In what must be the last word in conspicuous consumption, 35 people have paid US$16,500 each to taste their way through wines with an average bottle price of US$2000.
The Top 100+ Wines of the Century was a three-day wine and food extravaganza organised last month by Manhattan-based Acker Merrall & Condit at Le Bernardin, Cru, and Bouley restaurants.
Guests were given ‘a splash’ each of verticals including Rousseau Chambertin from the1920s and Pétrus from the 50s, horizontals of 1959 First Growths and 1985 Jayer Burgundies, including Echézeaux, Vosne Romanée Cros Parantoux, and Richebourg, and Domaine de la Romanée Conti Romanée Conti from 1923, 1937 and 1945 – the latter worth some US$15,000 a bottle.
There was a taste-off of 1989 and 1990 Chateauneuf du Pape including Château Rayas, Domaine Marcoux Vieilles Vignes, Château de Beaucastel Hommage a Jacques Perrin, Bonneau Reserve des Celestins, and the ‘Killer Krugs’ of 1959 and 1961.
Brad Hickey, sommelier at Bouley, said although everyone only got ‘a splash’ of each wine, it added up to a lot of bottles.

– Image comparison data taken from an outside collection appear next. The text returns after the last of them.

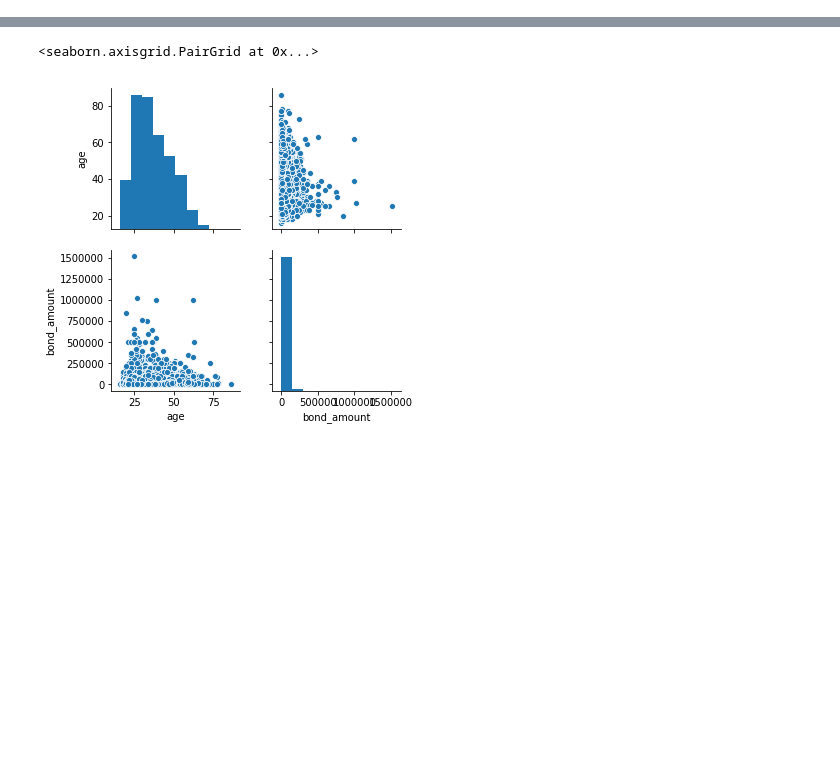
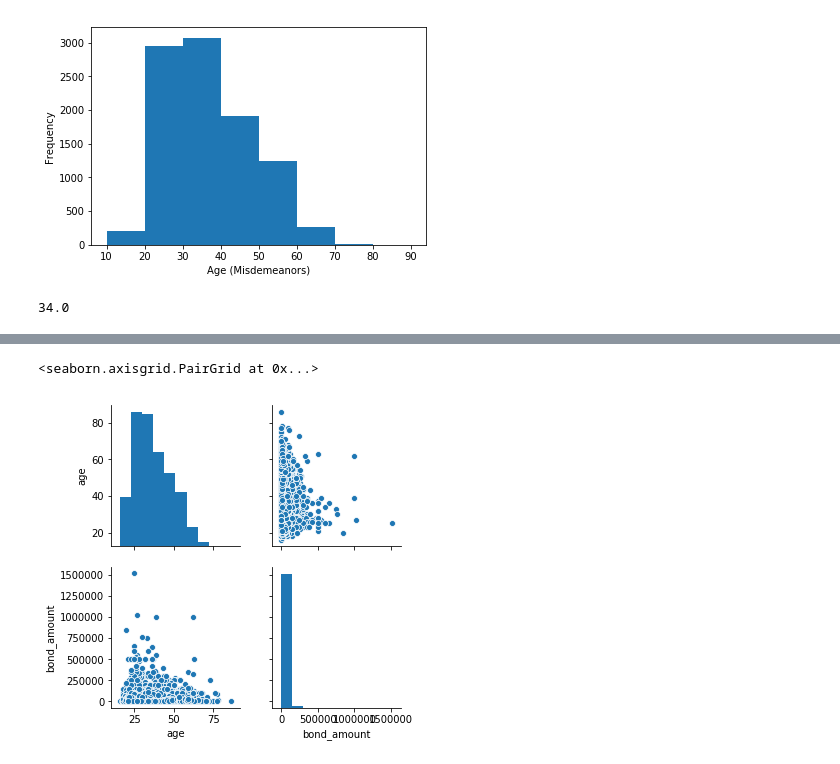
Before and after one commit to SlothDream/SBCap1_CT, a Jupyter notebook: CT_EDA.ipynb, the cells around one changed output, grey strips where cells are left out. Drawn from its saved outputs; the diff is of its cells as text; code cells hidden in the pictures; blank space fills up the shorter version.

```diff
--- a/CT_EDA.ipynb
+++ b/CT_EDA.ipynb
@@ -46,0 +107,11 @@ misdemeanor_df = df.loc[df['offense_class'].str.endswith('M')]
+# %%
+# Now, plot the ages and ecdf of the ages for misdemeanor detainees.
+# Bins are decades for now.
+ax = misdemeanor_df.age.plot(kind='hist', bins=bin_edges)
+ax = plt.xlabel('Age (Misdemeanors)')
+ax = plt.ylabel('Frequency')
+plt.show()
+misdemeanor_df.age.median()
+# %% [output]
+[figure, added]
+34.0
```
Also changed, not shown: parts of 51 cells of this notebook.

Acker president John Kapon said around US$400,000 (£230,235) of wine was served. Two thirds of the guests, he added, had come to the 2004 Top Wines event, which took place over the course of four days and featured wines from different countries.
Despite the high pricetag, he said the event was sold out and he was already planning one for next year.
He also pointed out it was good value, as the average bottle cost was £2000, and guests had the opportunity to try 100 of them – including such fabulous rarities as the 1945 Romanée Conti, which is ‘US$15,000 (£8,633), and they only made 604 bottles in total.’
But he conceded, ‘Obviously, one has to have some significant disposable income to attend.’
Given the great age of some of the wines, several were off. Kapon said the guests understood this was inevitable.
One attendee, Dr Harry Snady, a gastroenterologist at Mt Sinai Hospital in New York City said, ‘I have believed for years that red wine has health benefits. And I think the better the wine, the better it is for you.’
Written by Maggie Rosen